The discovery that neutrinos have non-zero mass has brought with it new complexity in the neutrino sector as well as a host of new possible phenomena in particle physics, astrophysics, and cosmology. As we explore this new complexity, many questions arise. Why does neutrino mixing look so different than quark mixing? Are maximal mixings present, and if so, what underlying symmetries cause this? What mechanism drives the smallness of the neutrino masses, and what does it imply about physics at ultra-high energy scales? Do neutrinos violate the combined charge/parity (CP) symmetry, and is this violation large enough to produce the universe we observe today – a universe full of matter but not antimatter?
My current research focuses on the neutrino sector of particle physics, addressing questions of weak mixing, neutrino masses, CP violation, and physics beyond the Standard Model. At the center of this is the NOvA experiment, a long-baseline neutrino oscillation experiment situated along Fermilab's NuMI neutrino beam. The broad physics program we are carrying out with NOvA includes: determining the ordering of the neutrino masses; constraining the phase δ of the PMNS matrix in search of leptonic CP violation; elucidating the flavor structure of neutrinos, in particular providing a leap in precision on whether the ν3 state is maximally mixed and, if it is not, determining whether the μ or τ flavor dominates; and providing new precision on the dominant "atmospheric" oscillation parameters |Δm232| and θ23. This program is supplemented by a range of both bread-and-butter and exotic measurements: neutrino-nucleus scattering, dark matter searches, supernova neutrinos, monopole searches, and more. The NOvA detectors became fully operational in the fall of 2014, and we released first oscillation results in August 2015 and a second round last year (see links below).
The MINOS long-baseline experiment completed data taking in 2012. With MINOS, I have focused on θ13-driven νe appearance and on searches for new physics through comparisons of neutrino and antineutrino oscillations. The latter is compelling not only because of the many anomalies present in world neutrino data but also because of the neutrino's conjectured connection to the grand unification scale, as suggested by its extremely small mass. We will extend these searches considerably in NOvA.
Nature can choose to make leptonic CP violation or non-maximal ν3 mixing arbitrarily hard to discover through careful parameter tuning, and some degeneracies can remain after the current generation of experiments if the CP phase lies in an unfavorable range. With the DUNE collaboration, established formally in January 2015, we are pursuing an ambitious physics program including an improved neutrino mass hierarchy measurement regardless of other parameter values; observation of leptonic CP violation at >3σ for 60% of parameter space; an order of magnitude jump in sensitivity to proton decay, primarily in kaon modes; and world-leading supernova neutrino observation capabilities, particularly (and uniquely) in the νe channel.
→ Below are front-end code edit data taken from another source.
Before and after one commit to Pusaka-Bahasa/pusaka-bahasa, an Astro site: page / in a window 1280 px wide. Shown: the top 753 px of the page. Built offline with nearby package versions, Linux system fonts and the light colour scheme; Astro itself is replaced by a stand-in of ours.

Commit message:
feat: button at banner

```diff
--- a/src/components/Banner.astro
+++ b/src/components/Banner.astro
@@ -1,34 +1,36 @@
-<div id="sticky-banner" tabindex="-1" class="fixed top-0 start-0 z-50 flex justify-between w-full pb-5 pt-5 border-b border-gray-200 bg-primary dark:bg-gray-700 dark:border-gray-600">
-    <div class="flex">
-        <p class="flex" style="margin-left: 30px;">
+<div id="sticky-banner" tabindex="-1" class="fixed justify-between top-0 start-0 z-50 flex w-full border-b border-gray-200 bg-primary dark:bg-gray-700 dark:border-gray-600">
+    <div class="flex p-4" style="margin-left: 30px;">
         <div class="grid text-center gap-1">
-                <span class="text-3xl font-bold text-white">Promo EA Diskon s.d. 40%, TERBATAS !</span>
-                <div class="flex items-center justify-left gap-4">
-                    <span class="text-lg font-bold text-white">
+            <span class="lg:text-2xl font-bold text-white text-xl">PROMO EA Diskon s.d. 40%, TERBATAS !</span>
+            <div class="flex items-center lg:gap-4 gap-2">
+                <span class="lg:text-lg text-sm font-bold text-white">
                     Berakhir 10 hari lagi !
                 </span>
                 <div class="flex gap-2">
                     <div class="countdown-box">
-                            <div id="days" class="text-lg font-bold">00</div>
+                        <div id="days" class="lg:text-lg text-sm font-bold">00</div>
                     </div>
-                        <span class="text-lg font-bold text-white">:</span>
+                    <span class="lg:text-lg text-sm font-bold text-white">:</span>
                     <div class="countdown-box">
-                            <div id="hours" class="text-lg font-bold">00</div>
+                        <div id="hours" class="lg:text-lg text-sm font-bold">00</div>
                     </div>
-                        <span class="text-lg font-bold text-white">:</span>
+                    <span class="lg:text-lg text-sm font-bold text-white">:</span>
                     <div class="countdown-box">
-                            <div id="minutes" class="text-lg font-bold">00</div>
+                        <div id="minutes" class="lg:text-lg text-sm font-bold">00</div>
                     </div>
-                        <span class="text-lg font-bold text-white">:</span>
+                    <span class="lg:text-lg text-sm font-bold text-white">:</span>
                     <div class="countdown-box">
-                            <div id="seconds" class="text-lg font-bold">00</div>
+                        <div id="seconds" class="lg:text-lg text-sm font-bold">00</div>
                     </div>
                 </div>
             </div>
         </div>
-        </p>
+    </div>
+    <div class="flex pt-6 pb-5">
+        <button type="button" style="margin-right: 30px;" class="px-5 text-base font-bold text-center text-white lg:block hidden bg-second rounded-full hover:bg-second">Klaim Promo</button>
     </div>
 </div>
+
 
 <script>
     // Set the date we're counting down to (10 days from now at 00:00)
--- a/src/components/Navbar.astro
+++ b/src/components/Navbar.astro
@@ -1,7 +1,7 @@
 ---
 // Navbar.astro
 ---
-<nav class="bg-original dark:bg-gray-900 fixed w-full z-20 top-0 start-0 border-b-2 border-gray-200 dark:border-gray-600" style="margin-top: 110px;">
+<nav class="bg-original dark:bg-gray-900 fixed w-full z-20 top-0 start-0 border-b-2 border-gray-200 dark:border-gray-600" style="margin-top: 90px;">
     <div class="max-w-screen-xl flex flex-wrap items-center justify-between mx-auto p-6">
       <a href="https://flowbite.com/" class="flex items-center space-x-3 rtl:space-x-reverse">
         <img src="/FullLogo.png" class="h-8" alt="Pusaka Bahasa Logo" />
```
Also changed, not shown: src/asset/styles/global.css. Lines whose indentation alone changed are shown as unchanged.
These goals are in addition to percent- or sub-percent measurements of PMNS matrix elements, searches for non-standard neutrino interactions, neutrino-nucleus scattering measurements, and more. Rapid detector R&D and continued development of the DUNE physics scope are underway. We will operate prototype detectors over the coming few years, toward first light at the Far Detector site in South Dakota in 2024.
Further back in time I was involved in the MiniBooNE program, with the primary goal of testing the unexpected LSND evidence for νμ→νe transitions at high apparent Δm2. Key results linked below.
Members of the group
Selected presentations and articles
Recent work is supported by the Department of Energy, the Alfred P. Sloan Foundation, the Beatrice and Sai-Wai Fu Graduate Fellowship, and Caltech.